Companies trying to increase productivity should offer their employees more wellness programs, a new study finds.

Workers who ate healthful meals and exercised on a regular basis had better job performance and lower absenteeism, research from the Health Enhancement Research Organization (HERO), Brigham Young University and the Center for Health Research at Healthways shows.

Employees who eat healthy all day long were 25 percent more likely to have higher job performance, the study found, while those who eat five or more servings of fruit and vegetables at least four times a week were 20 percent more likely to be more productive.

In addition, employees who exercise for at least 30 minutes, three times a week, were 15 percent more likely to have higher job performance.

Overall, absenteeism was 27 percent lower for those workers who ate healthy and regularly exercised and that their job performance was 11 percent higher than their peers who were obese, the study found.

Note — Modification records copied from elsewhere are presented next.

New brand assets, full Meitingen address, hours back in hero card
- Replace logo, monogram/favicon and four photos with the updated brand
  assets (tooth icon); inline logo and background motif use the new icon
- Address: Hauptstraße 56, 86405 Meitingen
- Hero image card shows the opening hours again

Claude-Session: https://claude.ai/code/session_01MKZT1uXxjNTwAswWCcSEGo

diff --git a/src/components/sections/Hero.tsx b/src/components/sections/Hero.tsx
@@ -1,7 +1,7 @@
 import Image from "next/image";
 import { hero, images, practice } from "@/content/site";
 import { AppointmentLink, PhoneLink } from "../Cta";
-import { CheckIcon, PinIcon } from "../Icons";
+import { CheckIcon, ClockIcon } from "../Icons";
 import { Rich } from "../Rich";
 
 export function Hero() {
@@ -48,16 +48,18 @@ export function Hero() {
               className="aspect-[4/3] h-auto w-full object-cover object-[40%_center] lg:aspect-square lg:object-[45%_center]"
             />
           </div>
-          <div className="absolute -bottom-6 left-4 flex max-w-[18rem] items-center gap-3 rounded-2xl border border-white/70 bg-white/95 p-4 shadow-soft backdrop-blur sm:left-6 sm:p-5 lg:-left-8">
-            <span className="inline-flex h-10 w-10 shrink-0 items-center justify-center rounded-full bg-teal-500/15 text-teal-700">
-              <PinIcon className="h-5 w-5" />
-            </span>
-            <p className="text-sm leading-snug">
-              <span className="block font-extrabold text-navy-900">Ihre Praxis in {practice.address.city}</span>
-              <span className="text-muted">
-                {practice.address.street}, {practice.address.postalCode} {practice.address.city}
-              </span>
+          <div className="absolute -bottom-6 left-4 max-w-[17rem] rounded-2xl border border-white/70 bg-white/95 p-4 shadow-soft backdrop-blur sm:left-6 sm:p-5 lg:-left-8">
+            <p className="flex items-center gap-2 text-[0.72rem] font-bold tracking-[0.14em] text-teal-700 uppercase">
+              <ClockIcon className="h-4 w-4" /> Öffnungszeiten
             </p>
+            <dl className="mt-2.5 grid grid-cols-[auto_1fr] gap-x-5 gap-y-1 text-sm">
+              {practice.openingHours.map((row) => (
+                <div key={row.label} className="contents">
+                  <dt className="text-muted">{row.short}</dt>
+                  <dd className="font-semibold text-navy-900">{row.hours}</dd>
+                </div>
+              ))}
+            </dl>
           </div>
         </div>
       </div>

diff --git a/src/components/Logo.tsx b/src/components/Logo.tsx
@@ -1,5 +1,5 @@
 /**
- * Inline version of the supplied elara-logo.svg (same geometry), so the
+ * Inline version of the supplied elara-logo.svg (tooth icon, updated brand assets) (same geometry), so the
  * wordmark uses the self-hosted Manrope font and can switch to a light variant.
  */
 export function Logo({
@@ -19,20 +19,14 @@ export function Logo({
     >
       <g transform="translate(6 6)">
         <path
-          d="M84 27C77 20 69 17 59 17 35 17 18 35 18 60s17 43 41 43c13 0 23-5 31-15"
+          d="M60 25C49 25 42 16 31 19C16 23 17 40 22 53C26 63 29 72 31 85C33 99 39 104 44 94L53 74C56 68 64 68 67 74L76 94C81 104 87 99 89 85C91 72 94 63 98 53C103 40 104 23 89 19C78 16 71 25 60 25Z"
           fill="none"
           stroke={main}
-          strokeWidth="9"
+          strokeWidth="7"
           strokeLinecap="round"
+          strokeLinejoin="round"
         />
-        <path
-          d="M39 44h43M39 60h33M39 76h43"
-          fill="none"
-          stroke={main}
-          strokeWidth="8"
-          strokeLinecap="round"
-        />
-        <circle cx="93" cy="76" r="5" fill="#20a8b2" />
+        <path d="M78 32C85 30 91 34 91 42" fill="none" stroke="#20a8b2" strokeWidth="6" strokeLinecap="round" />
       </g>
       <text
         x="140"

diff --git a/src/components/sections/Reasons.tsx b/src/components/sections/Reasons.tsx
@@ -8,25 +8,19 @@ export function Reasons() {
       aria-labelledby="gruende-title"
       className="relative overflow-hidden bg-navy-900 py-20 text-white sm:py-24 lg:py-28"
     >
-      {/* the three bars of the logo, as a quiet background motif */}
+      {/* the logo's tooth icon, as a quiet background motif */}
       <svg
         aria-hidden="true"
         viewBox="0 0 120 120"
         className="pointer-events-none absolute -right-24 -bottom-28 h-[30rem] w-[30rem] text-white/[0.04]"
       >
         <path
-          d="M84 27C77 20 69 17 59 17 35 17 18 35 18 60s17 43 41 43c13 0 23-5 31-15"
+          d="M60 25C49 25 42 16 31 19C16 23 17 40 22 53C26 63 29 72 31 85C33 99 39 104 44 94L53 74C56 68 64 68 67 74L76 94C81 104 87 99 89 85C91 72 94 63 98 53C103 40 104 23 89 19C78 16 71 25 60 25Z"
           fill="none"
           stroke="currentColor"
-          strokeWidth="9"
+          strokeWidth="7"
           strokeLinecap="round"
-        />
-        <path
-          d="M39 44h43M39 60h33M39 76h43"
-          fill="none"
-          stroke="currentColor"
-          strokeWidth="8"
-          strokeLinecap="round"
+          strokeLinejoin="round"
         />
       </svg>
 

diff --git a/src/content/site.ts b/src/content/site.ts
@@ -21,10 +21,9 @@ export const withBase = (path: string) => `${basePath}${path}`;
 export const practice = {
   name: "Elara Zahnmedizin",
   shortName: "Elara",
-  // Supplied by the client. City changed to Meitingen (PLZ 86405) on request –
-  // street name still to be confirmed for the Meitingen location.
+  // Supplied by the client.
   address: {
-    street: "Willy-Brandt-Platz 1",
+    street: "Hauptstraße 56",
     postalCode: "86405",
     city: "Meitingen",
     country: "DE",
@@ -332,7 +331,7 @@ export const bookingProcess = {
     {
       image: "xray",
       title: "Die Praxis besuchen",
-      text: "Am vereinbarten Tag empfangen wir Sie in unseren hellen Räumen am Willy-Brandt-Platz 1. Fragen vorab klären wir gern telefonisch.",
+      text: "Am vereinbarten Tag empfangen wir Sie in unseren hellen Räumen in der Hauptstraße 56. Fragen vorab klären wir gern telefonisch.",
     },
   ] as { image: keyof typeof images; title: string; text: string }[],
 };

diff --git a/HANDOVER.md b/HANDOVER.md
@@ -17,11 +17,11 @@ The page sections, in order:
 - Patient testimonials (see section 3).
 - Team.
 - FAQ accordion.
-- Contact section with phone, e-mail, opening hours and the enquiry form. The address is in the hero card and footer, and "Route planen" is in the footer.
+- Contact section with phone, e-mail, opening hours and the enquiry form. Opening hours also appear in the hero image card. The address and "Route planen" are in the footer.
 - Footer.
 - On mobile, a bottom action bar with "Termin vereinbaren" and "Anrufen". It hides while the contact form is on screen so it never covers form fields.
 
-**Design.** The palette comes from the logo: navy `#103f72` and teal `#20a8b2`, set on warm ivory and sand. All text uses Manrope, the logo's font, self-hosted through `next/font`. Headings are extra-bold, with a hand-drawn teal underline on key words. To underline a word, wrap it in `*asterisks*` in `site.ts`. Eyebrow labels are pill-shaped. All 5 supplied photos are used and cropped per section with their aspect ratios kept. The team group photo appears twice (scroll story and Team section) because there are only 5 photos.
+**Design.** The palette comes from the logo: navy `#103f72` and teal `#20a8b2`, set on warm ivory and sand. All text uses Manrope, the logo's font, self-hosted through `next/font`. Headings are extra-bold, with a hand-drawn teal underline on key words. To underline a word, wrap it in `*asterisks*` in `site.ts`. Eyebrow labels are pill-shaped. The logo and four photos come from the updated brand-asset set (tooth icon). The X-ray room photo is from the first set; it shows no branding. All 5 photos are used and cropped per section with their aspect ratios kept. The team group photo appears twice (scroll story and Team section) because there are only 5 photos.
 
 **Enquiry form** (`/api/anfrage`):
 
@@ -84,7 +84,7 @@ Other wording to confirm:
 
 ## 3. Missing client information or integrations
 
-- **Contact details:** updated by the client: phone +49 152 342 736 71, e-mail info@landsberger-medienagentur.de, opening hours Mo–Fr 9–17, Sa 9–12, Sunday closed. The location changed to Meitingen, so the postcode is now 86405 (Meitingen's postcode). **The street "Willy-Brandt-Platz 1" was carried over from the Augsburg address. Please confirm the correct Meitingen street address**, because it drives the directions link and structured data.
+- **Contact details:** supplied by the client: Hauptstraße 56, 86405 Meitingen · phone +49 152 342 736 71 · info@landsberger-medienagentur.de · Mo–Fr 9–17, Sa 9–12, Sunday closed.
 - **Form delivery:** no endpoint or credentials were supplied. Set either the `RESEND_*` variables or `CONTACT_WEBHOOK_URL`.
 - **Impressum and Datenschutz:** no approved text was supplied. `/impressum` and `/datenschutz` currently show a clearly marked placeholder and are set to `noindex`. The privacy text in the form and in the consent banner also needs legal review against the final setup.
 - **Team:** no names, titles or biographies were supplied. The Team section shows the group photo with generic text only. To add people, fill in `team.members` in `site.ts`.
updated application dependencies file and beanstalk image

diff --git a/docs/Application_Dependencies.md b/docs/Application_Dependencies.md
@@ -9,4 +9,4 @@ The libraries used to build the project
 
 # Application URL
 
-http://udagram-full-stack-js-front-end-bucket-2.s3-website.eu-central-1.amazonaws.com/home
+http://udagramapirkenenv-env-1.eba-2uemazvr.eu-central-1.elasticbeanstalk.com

Overweight workers experienced lower job performance and higher absenteeism, compared to those employees who suffer from depression and other chronic diseases or conditions.

“This latest study investigating the link between employee health, performance and productivity reinforces the business case for employers to provide comprehensive, evidence-based health management programs for their work force,” said Jerry Noyce, president and CEO of HERO.

Carter Coberley, vice president of Health Research and Outcomes at Healthways, said more and more employers are defining individual well-being through the performance and productivity of their work force.

“Well-being is gaining recognition as an important measure that relates both to the quality of life of individuals as well as to financial measures that are important to business and government leaders,” Coberley said.

“Well-being can also serve as an important business success metric through its demonstrated relationship to employee absence and job performance as measured in multiple large employers,” he added.

The study was based on data from three geographically dispersed U.S. companies, representing 20,114 employees who completed a work-related survey each year from 2008 through 2010. It was published in this month’s Journal of Occupational and Environmental Medicine.